DATASET ENTRIES:
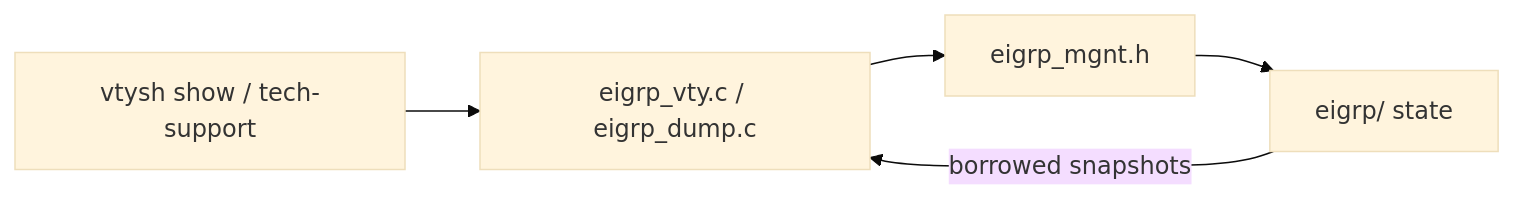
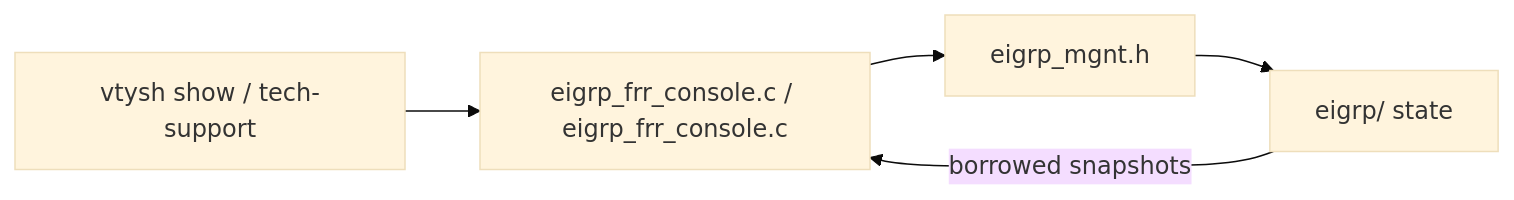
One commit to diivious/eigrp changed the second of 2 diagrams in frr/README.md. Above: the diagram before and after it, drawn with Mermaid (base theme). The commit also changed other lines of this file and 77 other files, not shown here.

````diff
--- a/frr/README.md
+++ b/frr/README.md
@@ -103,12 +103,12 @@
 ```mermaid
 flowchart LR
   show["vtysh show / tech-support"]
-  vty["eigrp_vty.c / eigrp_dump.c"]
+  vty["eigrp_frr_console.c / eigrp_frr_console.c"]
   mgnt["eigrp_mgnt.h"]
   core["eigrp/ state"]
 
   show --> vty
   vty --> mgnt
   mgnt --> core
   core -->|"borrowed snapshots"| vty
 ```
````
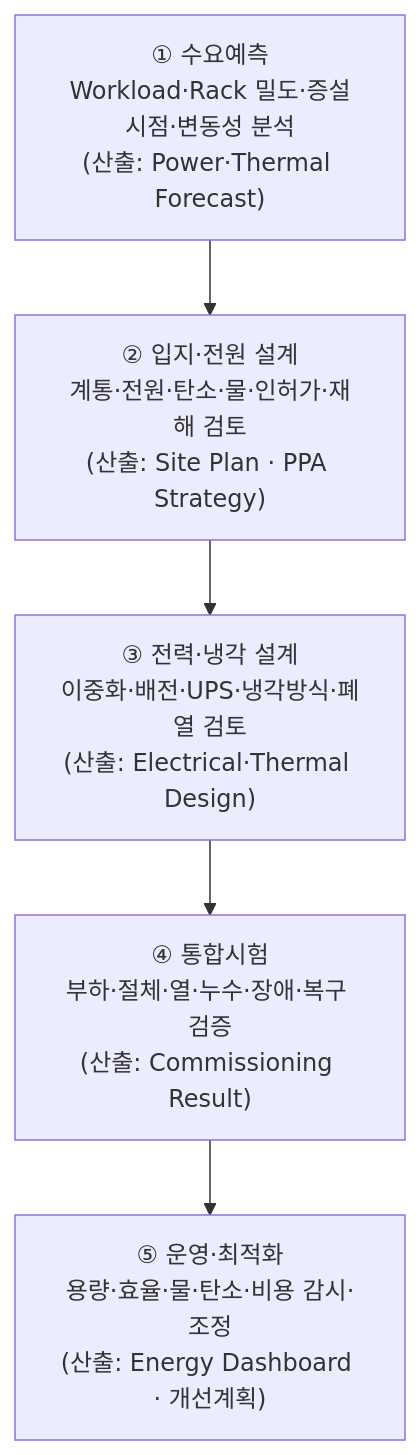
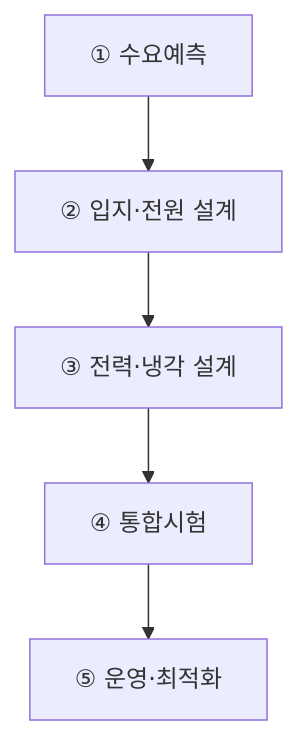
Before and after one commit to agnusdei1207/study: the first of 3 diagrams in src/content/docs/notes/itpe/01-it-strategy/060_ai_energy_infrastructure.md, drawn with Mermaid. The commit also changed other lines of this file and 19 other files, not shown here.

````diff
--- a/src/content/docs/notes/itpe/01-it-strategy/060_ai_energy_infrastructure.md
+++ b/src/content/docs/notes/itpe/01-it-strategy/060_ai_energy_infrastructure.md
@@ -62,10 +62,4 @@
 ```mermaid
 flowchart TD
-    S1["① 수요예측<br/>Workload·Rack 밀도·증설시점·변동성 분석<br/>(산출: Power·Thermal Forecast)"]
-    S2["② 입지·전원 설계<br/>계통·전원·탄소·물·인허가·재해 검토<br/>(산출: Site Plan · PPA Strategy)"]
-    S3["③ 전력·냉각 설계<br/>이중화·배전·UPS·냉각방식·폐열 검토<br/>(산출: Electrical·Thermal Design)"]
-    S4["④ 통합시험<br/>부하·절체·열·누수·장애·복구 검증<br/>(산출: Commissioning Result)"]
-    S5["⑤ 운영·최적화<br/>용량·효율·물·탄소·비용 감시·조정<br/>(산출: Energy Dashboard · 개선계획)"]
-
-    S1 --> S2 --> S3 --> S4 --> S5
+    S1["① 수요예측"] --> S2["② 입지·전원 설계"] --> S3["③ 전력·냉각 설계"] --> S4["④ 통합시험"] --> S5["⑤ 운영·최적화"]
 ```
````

HOW TO COMPLETE THIS TASK:
Omit the pictures, then give every record back exactly as it stands.

TASK SOLUTION:
One commit to diivious/eigrp changed the second of 2 diagrams in frr/README.md. Above: the diagram before and after it, drawn with Mermaid (base theme). The commit also changed other lines of this file and 77 other files, not shown here.

````diff
--- a/frr/README.md
+++ b/frr/README.md
@@ -103,12 +103,12 @@
 ```mermaid
 flowchart LR
   show["vtysh show / tech-support"]
-  vty["eigrp_vty.c / eigrp_dump.c"]
+  vty["eigrp_frr_console.c / eigrp_frr_console.c"]
   mgnt["eigrp_mgnt.h"]
   core["eigrp/ state"]
 
   show --> vty
   vty --> mgnt
   mgnt --> core
   core -->|"borrowed snapshots"| vty
 ```
````
Before and after one commit to agnusdei1207/study: the first of 3 diagrams in src/content/docs/notes/itpe/01-it-strategy/060_ai_energy_infrastructure.md, drawn with Mermaid. The commit also changed other lines of this file and 19 other files, not shown here.

````diff
--- a/src/content/docs/notes/itpe/01-it-strategy/060_ai_energy_infrastructure.md
+++ b/src/content/docs/notes/itpe/01-it-strategy/060_ai_energy_infrastructure.md
@@ -62,10 +62,4 @@
 ```mermaid
 flowchart TD
-    S1["① 수요예측<br/>Workload·Rack 밀도·증설시점·변동성 분석<br/>(산출: Power·Thermal Forecast)"]
-    S2["② 입지·전원 설계<br/>계통·전원·탄소·물·인허가·재해 검토<br/>(산출: Site Plan · PPA Strategy)"]
-    S3["③ 전력·냉각 설계<br/>이중화·배전·UPS·냉각방식·폐열 검토<br/>(산출: Electrical·Thermal Design)"]
-    S4["④ 통합시험<br/>부하·절체·열·누수·장애·복구 검증<br/>(산출: Commissioning Result)"]
-    S5["⑤ 운영·최적화<br/>용량·효율·물·탄소·비용 감시·조정<br/>(산출: Energy Dashboard · 개선계획)"]
-
-    S1 --> S2 --> S3 --> S4 --> S5
+    S1["① 수요예측"] --> S2["② 입지·전원 설계"] --> S3["③ 전력·냉각 설계"] --> S4["④ 통합시험"] --> S5["⑤ 운영·최적화"]
 ```
````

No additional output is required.